*How to complete this task*. All of the records should be reproduced word for word, but no images may appear in the copy.

*** Opening of Dataset excerpts ***

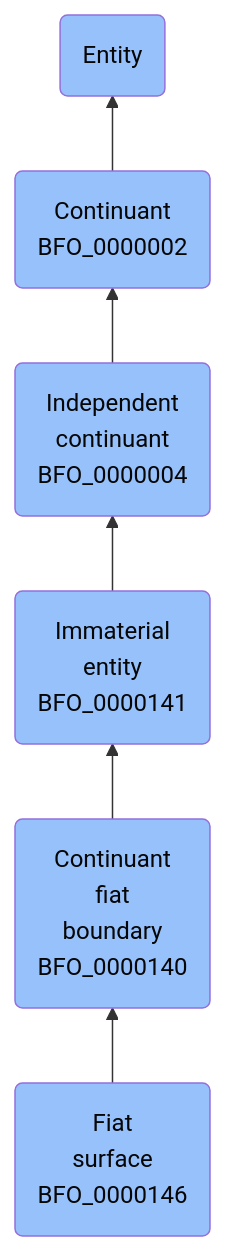
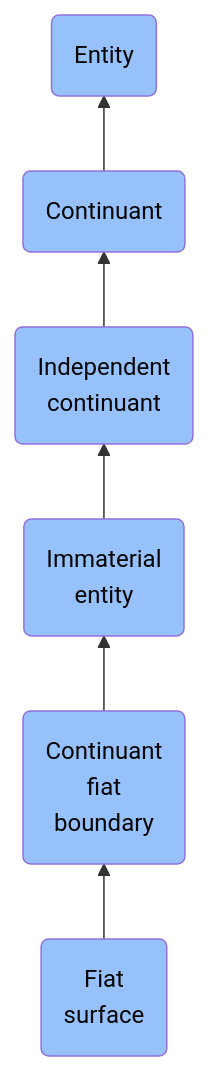
One commit to jupyter-naas/abi changed the diagram in docs/ontology/reference/model/Entity/Continuant/Independent continuant/Immaterial entity/Continuant fiat boundary/Fiat surface/Fiat surface.md. Above: the diagram before and after it, drawn with Mermaid. The commit also changed other lines of this file and 1430 other files, not shown here.

````diff
--- a/docs/ontology/reference/model/Entity/Continuant/Independent continuant/Immaterial entity/Continuant fiat boundary/Fiat surface/Fiat surface.md
+++ b/docs/ontology/reference/model/Entity/Continuant/Independent continuant/Immaterial entity/Continuant fiat boundary/Fiat surface/Fiat surface.md
@@ -24,13 +24,13 @@
 ```mermaid
 graph BT
-    BFO_0000146(Fiat<br>surface<br>BFO_0000146):::BFO-->BFO_0000140
-    BFO_0000140(Continuant<br>fiat<br>boundary<br>BFO_0000140):::BFO-->BFO_0000141
-    BFO_0000141(Immaterial<br>entity<br>BFO_0000141):::BFO-->BFO_0000004
-    BFO_0000004(Independent<br>continuant<br>BFO_0000004):::BFO-->BFO_0000002
-    BFO_0000002(Continuant<br>BFO_0000002):::BFO-->BFO_0000001
+    BFO_0000146(Fiat<br>surface):::BFO-->BFO_0000140
+    BFO_0000140(Continuant<br>fiat<br>boundary):::BFO-->BFO_0000141
+    BFO_0000141(Immaterial<br>entity):::BFO-->BFO_0000004
+    BFO_0000004(Independent<br>continuant):::BFO-->BFO_0000002
+    BFO_0000002(Continuant):::BFO-->BFO_0000001
     BFO_0000001(Entity):::BFO
     
     classDef BFO fill:#97c1fb,color:#060606
     classDef CCO fill:#e4c51e,color:#060606
     classDef ABI fill:#48DD82,color:#060606
 ```
````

*** Close of Dataset excerpts ***

*Solution for this task*.
One commit to jupyter-naas/abi changed the diagram in docs/ontology/reference/model/Entity/Continuant/Independent continuant/Immaterial entity/Continuant fiat boundary/Fiat surface/Fiat surface.md. Above: the diagram before and after it, drawn with Mermaid. The commit also changed other lines of this file and 1430 other files, not shown here.

````diff
--- a/docs/ontology/reference/model/Entity/Continuant/Independent continuant/Immaterial entity/Continuant fiat boundary/Fiat surface/Fiat surface.md
+++ b/docs/ontology/reference/model/Entity/Continuant/Independent continuant/Immaterial entity/Continuant fiat boundary/Fiat surface/Fiat surface.md
@@ -24,13 +24,13 @@
 ```mermaid
 graph BT
-    BFO_0000146(Fiat<br>surface<br>BFO_0000146):::BFO-->BFO_0000140
-    BFO_0000140(Continuant<br>fiat<br>boundary<br>BFO_0000140):::BFO-->BFO_0000141
-    BFO_0000141(Immaterial<br>entity<br>BFO_0000141):::BFO-->BFO_0000004
-    BFO_0000004(Independent<br>continuant<br>BFO_0000004):::BFO-->BFO_0000002
-    BFO_0000002(Continuant<br>BFO_0000002):::BFO-->BFO_0000001
+    BFO_0000146(Fiat<br>surface):::BFO-->BFO_0000140
+    BFO_0000140(Continuant<br>fiat<br>boundary):::BFO-->BFO_0000141
+    BFO_0000141(Immaterial<br>entity):::BFO-->BFO_0000004
+    BFO_0000004(Independent<br>continuant):::BFO-->BFO_0000002
+    BFO_0000002(Continuant):::BFO-->BFO_0000001
     BFO_0000001(Entity):::BFO
     
     classDef BFO fill:#97c1fb,color:#060606
     classDef CCO fill:#e4c51e,color:#060606
     classDef ABI fill:#48DD82,color:#060606
 ```
````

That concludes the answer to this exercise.